╭─ Data excerpts
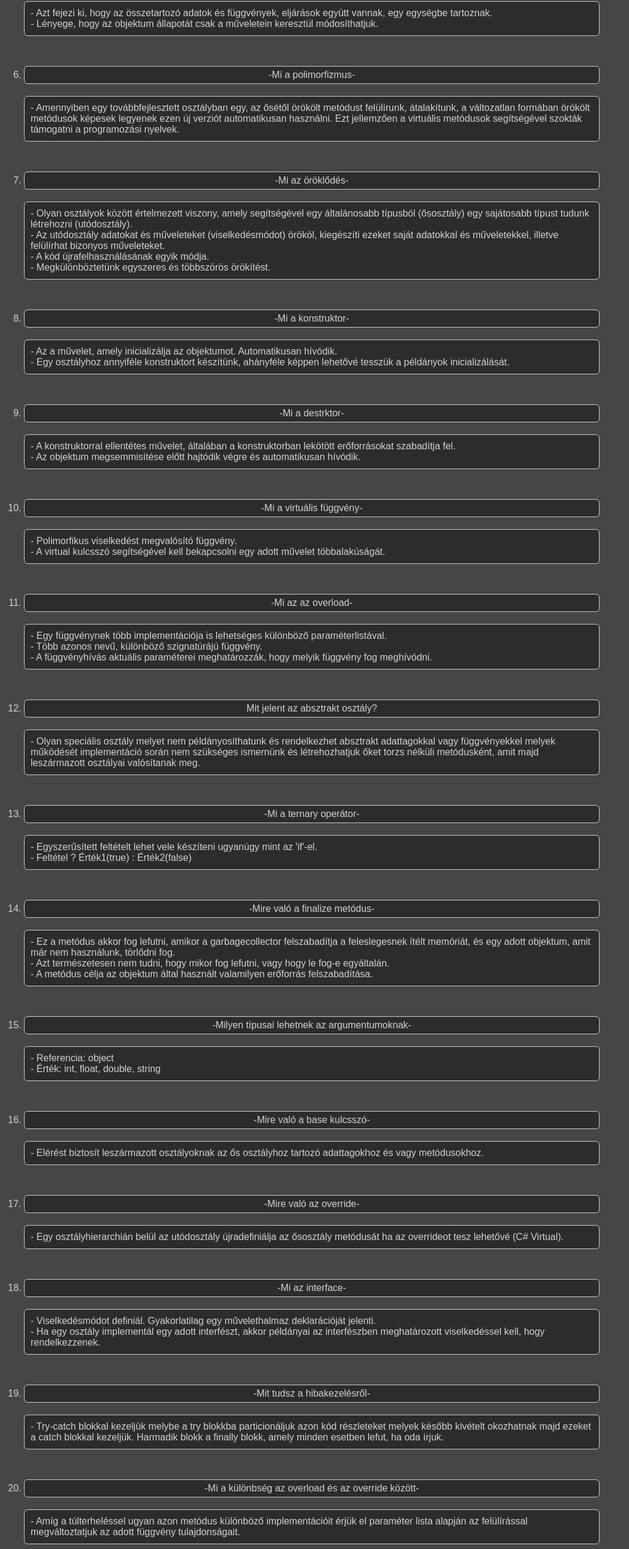
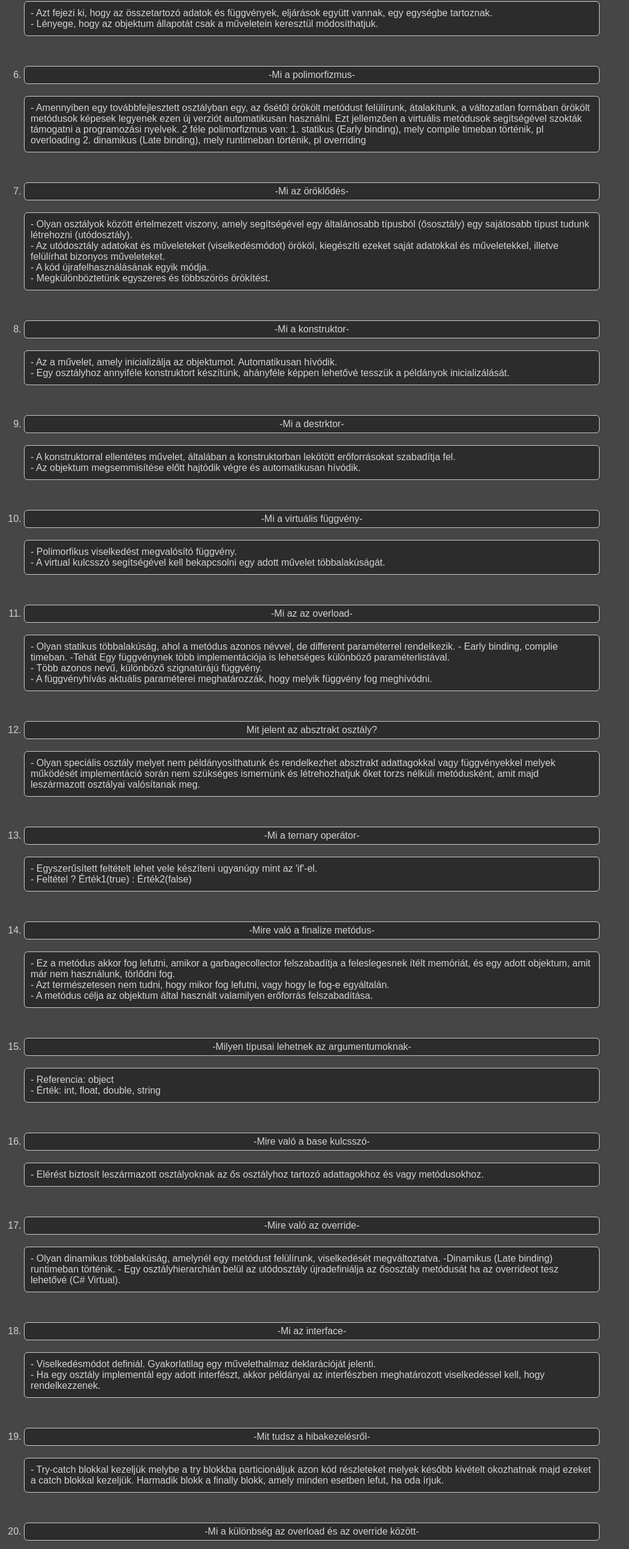
Before and after one commit to feher-at/Hungarian-OOP-Questions, a plain HTML site: page index.html in a window 1280 px wide. Shown: the part 878-3460 px from the top of the page at 60% size, without its empty margins (0-1049 px from the left). Drawn offline with Linux system fonts and the light colour scheme.

Commit message:
polimorfizmus fogalmak átírása, osztálynál/ban láthatósági  kérdések átfogalmazása

```diff
--- a/index.html
+++ b/index.html
@@ -89,6 +89,9 @@
                     - Amennyiben egy továbbfejlesztett osztályban egy, az ősétől örökölt metódust felülírunk, átalakítunk, a változatlan formában örökölt metódusok képesek
                     legyenek ezen új verziót automatikusan használni.
                     Ezt jellemzően a virtuális metódusok segítségével szokták támogatni a programozási nyelvek.
+                    2 féle polimorfizmus van:
+                    1. statikus (Early binding), mely compile timeban történik, pl overloading
+                    2. dinamikus (Late binding), mely runtimeban történik, pl overriding
                 </div>
 
             </li>
@@ -149,7 +152,9 @@
                     -Mi az az overload-
                 </div>
                 <div class="answer">
-                    - Egy függvénynek több implementációja is lehetséges különböző paraméterlistával. <br>
+                    - Olyan statikus többalakúság, ahol a metódus azonos névvel, de different paraméterrel rendelkezik.
+                    - Early binding, complie timeban.
+                    -Tehát Egy függvénynek több implementációja is lehetséges különböző paraméterlistával. <br>
 	                - Több azonos nevű, különböző szignatúrájú függvény. <br>
 	                - A függvényhívás aktuális paraméterei meghatározzák, hogy melyik függvény fog meghívódni.
                 </div>
@@ -222,7 +227,8 @@
                     -Mire való az override-
                 </div>
                 <div class="answer">
-
+                - Olyan dinamikus többalakúság, amelynél egy metódust felülírunk, viselkedését megváltoztatva.
+                -Dinamikus (Late binding) runtimeban történik.
                 - Egy osztályhierarchián belül az utódosztály újradefiniálja az ősosztály metódusát ha az overrideot tesz lehetővé (C# Virtual).
                 </div>
 
@@ -258,6 +264,7 @@
                     -Mi a különbség az overload és az override között-
                 </div>
                 <div class="answer">
+                    -overload statikus Early binding complie time, overriding dinamikus late binding runtime
                     - Amíg a túlterheléssel ugyan azon metódus különböző implementációit érjük el paraméter lista alapján az felülírással megváltoztatjuk az adott függvény
                     tulajdonságait.
                 </div>
@@ -498,7 +505,7 @@
             <li>
 
                 <div class="question">
-                    Mi az alapértelmezett láthatósági módosító az osztályoknál?
+                    Mi az alapértelmezett láthatósági módosító az osztályokon belül?
                 </div>
                 <div class="answer">
                     -privát
```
╰─
Problem to work on
Across the entries above, find each line with the word "függvénynek" and please copy it out.

Expected output
-                    - Egy függvénynek több implementációja is lehetséges különböző paraméterlistával. <br>
+                    -Tehát Egy függvénynek több implementációja is lehetséges különböző paraméterlistával. <br>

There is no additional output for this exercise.